“If we have peace with the Palestinians, the centrifuges will not stop spinning in Iran, the turmoil will not stop in Syria, the instability in North Africa will not cease, the attacks on the West will not cease,” he added.
Netanyahu seemed to be responding directly to comments Fabius made Saturday in Ramallah, after meting Palestinian Authority President Mahmoud Abbas.
“Even if we speak of other neighboring countries – the dramatic conflict in Syria, Lebanon, Egypt – the fact remains that the Israeli-Palestinian issue is one of the issues, perhaps the central one, for the region,” Fabius said.
After meeting Netanyahu, Fabius said at a solo press conference that while in the past the Israeli-Palestinian conflict burned while the rest of the region was relatively quiet, now the situation was reversed.
But, he said, it would be a “grave mistake” to follow those saying that this was not the time to move on the Israeli-Palestinian track because of everything else happening in the region.
“I think it is necessary to take advantage of a situation where there it is relative quiet,” he said, adding that the quiet demonstrated a “change of mentality” that needed to be harnessed for moving the process forward.
While acknowledging that an Israeli-Palestinian accord would not solve all the problems in the region, Fabius said that if Israel and the Palestinian Authority could be turned into an “island of stability” it would be easier to deal with the other problems.
Fabius, before meeting President Shimon Peres, said that with so many dramatic events enveloping the region – such as in Syria, Lebanon and Egypt – there were those wondering how peace could be made under such circumstances.
“But we must think in the opposite way,” he said.
“Because of those things peace is even more important in the region, and we must make the most of this moment.”
Peres said that for peace to be made skepticism must be overcome.
“The fact is that despite the skepticism negotiations opened and it wasn’t easy for either side,” he said.
In an apparent allusion to the blow Hamas was dealt with the downfall of deposed Egyptian president Mohamed Morsi, Peres said the “the position of Abu Mazen [Abbas] has improved, he knows it and it helps him. I think the Prime Minister [Netanyahu] decided to move and he moved. Peace is not easy but if we achieve it then we will be able to turn our attention to the tragic and existential issues of the Middle East.”
UN Mideast envoy Robert Serry said Israeli and Palestinian fear of the consequences of yet another failed stab at peace negotiations could actually spur the sides toward success this time.

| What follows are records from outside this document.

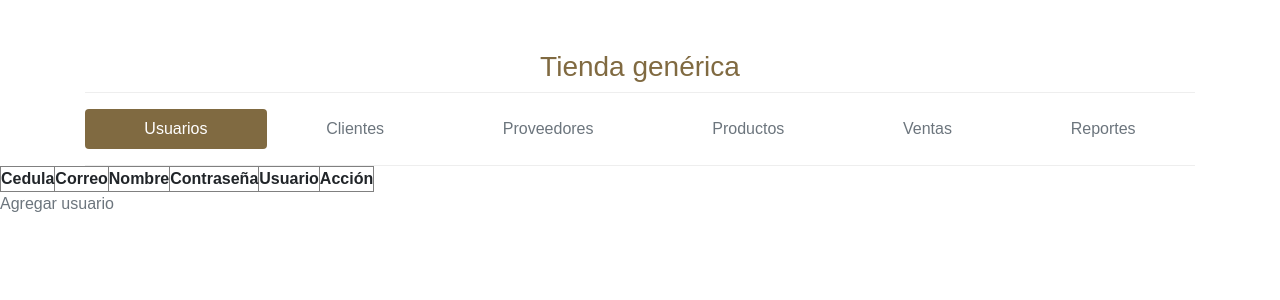
Repository: andresrojas686/tiendaGenericaMintic
Page: http://localhost/primerJSP/usuarios.jsp
An editor plug-in stored every save of this project. The page is shown before and after the next save, followed by the edit.
The browser window is 1280 px wide. The pictures show the whole page.
The page is served by Tomcat 9. Other server files are loaded and not shown. Queries for data that is not in the repository find no rows.

Above is the page before, as saved 2021-09-15 20:38:00.

### primerJSP/src/main/webapp/usuarios.jsp
<%@ page language="java" contentType="text/html; charset=ISO-8859-1"
    pageEncoding="ISO-8859-1"%>
<%@ page import = "java.sql.*" %>
<!DOCTYPE html>
<html>
<head>
<meta charset="ISO-8859-1">
<link rel="stylesheet" href="style/styles.css">
<link rel="stylesheet" href="style/main.css">
<title>Usuarios</title>
</head>
<body>
	<header>
        <h1 class="titulo-tienda">Tienda genérica</h1>
	<!-- -----------------------Menu-------------------------------- -->
	    <section class="main">
        <div class="container">
            <section class="row">
                <div class="col">
                    <div class="border-top border-bottom py-3">
                        <ul class="nav nav-pills nav-fill">
                            <li class="nav-item">
                                <a href="usuarios.jsp" class="nav-link active">Usuarios</a>
                            </li>
                            <li class="nav-item">
                                <a href="clientes.jsp" class="nav-link">Clientes</a>
                            </li>
                            <li class="nav-item">
                                <a href="proveedores.jsp" class="nav-link">Proveedores</a>
                            </li>
                            <li class="nav-item">
                                <a href="productos.jsp" class="nav-link">Productos</a>
                            </li>
                            <li class="nav-item">
                                <a href="ventas.jsp" class="nav-link">Ventas</a>
                            </li>
                            <li class="nav-item">
                                <a href="reportes.jsp" class="nav-link">Reportes</a>
                            </li>
                        </ul>
                    </div>
                </div>
            </section>
            <!-- -----------------------FIN Menu-------------------------------- -->
            </header>
	<%
		Class.forName("com.mysql.jdbc.Driver");
		Connection conexion = DriverManager.getConnection("jdbc:mysql://localhost:3306/tienda","root", "Julian0992");
		PreparedStatement ps = conexion.prepareStatement("SELECT * FROM usuarios");
		ResultSet  result = ps.executeQuery();
	%>

	<table border="double">
		<tr>
			<th>Cedula</th>
			<th>Correo</th>
			<th>Nombre</th>
			<th>Contraseña</th>
			<th>Usuario</th>
			<th colspan="2">Acción</th>
		</tr>
		<%
			while(result.next()){
		%>
		<tr>
			<td><%= result.getInt("cedula_usuario") %></td>
			<td><%= result.getString("email_usuario") %></td>
			<td><%= result.getString("nombre_usuario") %></td>
			<td><%= result.getString("password") %></td>
			<td><%= result.getString("usuario") %></td>
			<td><a href="editar.jsp?cedula=<%=result.getInt("cedula_usuario")%>">Editar</a></td>
			<td><a href="eliminar.jsp?cedula=<%=result.getInt("cedula_usuario")%>">Eliminar</a></td>
		</tr>
		<%
			}
		%>
	</table>
	<a href="agregarUsuario.html">Agregar usuario</a>


</body>
</html>

### primerJSP/src/main/webapp/style/styles.css
@charset "ISO-8859-1";
*{
    margin: 0;
    padding: 0;
}
.titulo-tienda{
  text-align: center;
  margin-top: 50px;
  font-family:Arial, Helvetica, sans-serif;
  font-size: 28px;
  color: #806a41;
}
.ingresa{
  text-align: center;
  font-size: 25px;
  color: grey;
}
form label{
  margin-left: 50px;
  margin-top: 7px;
  margin-bottom: 7px;
}
.usuario{
  display: flex;
}
form label input{
  flex-wrap: wrap;
  width: 75vw;
  height: 35px;
  font-size: 15px;
  /* border-radius: 5px; */
}

.contenedor-botones{
  margin-top: 20px;
  display: flex;
  width: 100%;
}

.botones-usuario{
  margin: 0 auto;
  width: 150px;
  height: 40px;
  color: white;
  border: 2px solid #806a41;
  background-color: #806a41;
  border-radius: 10px;
  cursor: pointer;
}
.botones-usuario a{
  color: white;
}
.botones-usuario:hover{
  background-color: white;
  color: #806a41;
  box-shadow: 3px 3px 3px gray;
}
.enlace-usuario{
  text-align: center;
  padding-top: 5px;
  width: 150px;
  height: 40px;
  color: white;
  border: 2px solid #806a41;
  background-color: #806a41;
  border-radius: 10px;
}
.enlace-usuario:hover{
  text-align: center;
  padding-top: 5px;
  width: 150px;
  height: 40px;
  color: white;
  border: 2px solid #806a41;
  background-color: white;
  color: #806a41;
  border-radius: 10px;
}

.agregar-usuario{
  background-color: #806a41 !important;
  border: none !important;
  margin-top: 15px;
}
.agregar-usuario:hover{
  box-shadow: 3px 3px 3px gray;
}


.editar-usuario{
  background-color: #806a41 !important;
  border: none !important;
  margin: 5px;
}
.editar-usuario:hover{
  box-shadow: 3px 3px 3px gray;
}

.eliminar-usuario{
  background-color: #806a41 !important;
  border: none !important;
  margin: 5px;
}
.eliminar-usuario:hover{
  box-shadow: 3px 3px 3px gray;
}


.titulo-tabla{
  color: #806a41;
}
.titulo-tabla-centrada{
  color: #806a41;
  text-align: center;
}

Loaded but not shown: primerJSP/src/main/webapp/style/main.css (library)

After the next save:
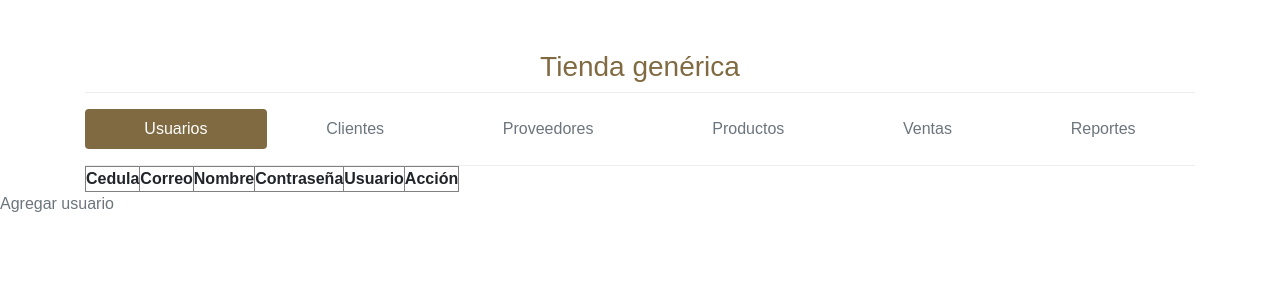
Saved 5 min 10 s later.
--- a/primerJSP/src/main/webapp/usuarios.jsp
+++ b/primerJSP/src/main/webapp/usuarios.jsp
@@ -49,32 +49,40 @@
 		PreparedStatement ps = conexion.prepareStatement("SELECT * FROM usuarios");
 		ResultSet  result = ps.executeQuery();
 	%>
+	<section class="main">
+		<div class="container">
+			<section class="row">
+				<div class="col">
+					<table border="double">
+						<tr>
+							<th>Cedula</th>
+							<th>Correo</th>
+							<th>Nombre</th>
+							<th>Contraseña</th>
+							<th>Usuario</th>
+							<th colspan="2">Acción</th>
+						</tr>
+						<%
+							while(result.next()){
+						%>
+						<tr>
+							<td><%= result.getInt("cedula_usuario") %></td>
+							<td><%= result.getString("email_usuario") %></td>
+							<td><%= result.getString("nombre_usuario") %></td>
+							<td><%= result.getString("password") %></td>
+							<td><%= result.getString("usuario") %></td>
+							<td><a href="editar.jsp?cedula=<%=result.getInt("cedula_usuario")%>">Editar</a></td>
+							<td><a href="eliminar.jsp?cedula=<%=result.getInt("cedula_usuario")%>">Eliminar</a></td>
+						</tr>
+						<%
+							}
+						%>
+					</table>
+				</div>
+			</section>
+		</div>
+	</section>
 
-	<table border="double">
-		<tr>
-			<th>Cedula</th>
-			<th>Correo</th>
-			<th>Nombre</th>
-			<th>Contraseña</th>
-			<th>Usuario</th>
-			<th colspan="2">Acción</th>
-		</tr>
-		<%
-			while(result.next()){
-		%>
-		<tr>
-			<td><%= result.getInt("cedula_usuario") %></td>
-			<td><%= result.getString("email_usuario") %></td>
-			<td><%= result.getString("nombre_usuario") %></td>
-			<td><%= result.getString("password") %></td>
-			<td><%= result.getString("usuario") %></td>
-			<td><a href="editar.jsp?cedula=<%=result.getInt("cedula_usuario")%>">Editar</a></td>
-			<td><a href="eliminar.jsp?cedula=<%=result.getInt("cedula_usuario")%>">Eliminar</a></td>
-		</tr>
-		<%
-			}
-		%>
-	</table>
 	<a href="agregarUsuario.html">Agregar usuario</a>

Serry, in an interview on Israel Radio, said that failure would have consequences for Abbas, whom he described as the leader of the “more moderate wing of the Palestinian movement which is committed to a two state solution.”
“But the very reason that the consequences, in my view, for both sides will be pretty serious if this fails again, gives me also hope that they will be serious in the US-led effort to return meaningful negotiations,” he said.
Serry, who has an extremely low profile in the country for someone who has served in his present post for the last six years, said there was “growing realization on both sides that it is imperative to make progress, meaningful progress, not to make these talks another round about talks, but meaningful talks.”
He said that if both sides were ready to make “tough decisions” then the goal of an agreement could be reached in “six to nine months.”
Hinting that a failure this time could lead to the collapse of the PA, Serry said that Palestinian state building cannot “continue endlessly” without “a credible political horizon.”
He said this was why the negotiations were so important.
“These institutions have been built up,” he said. “If their ultimate meaning, which is to be the foundation stones of a Palestinian state, becomes a total illusion, then we should not take their continued existence for granted.
It should be clear to anyone.”
Serry said he feels “a little more optimistic” than he has over the last six years.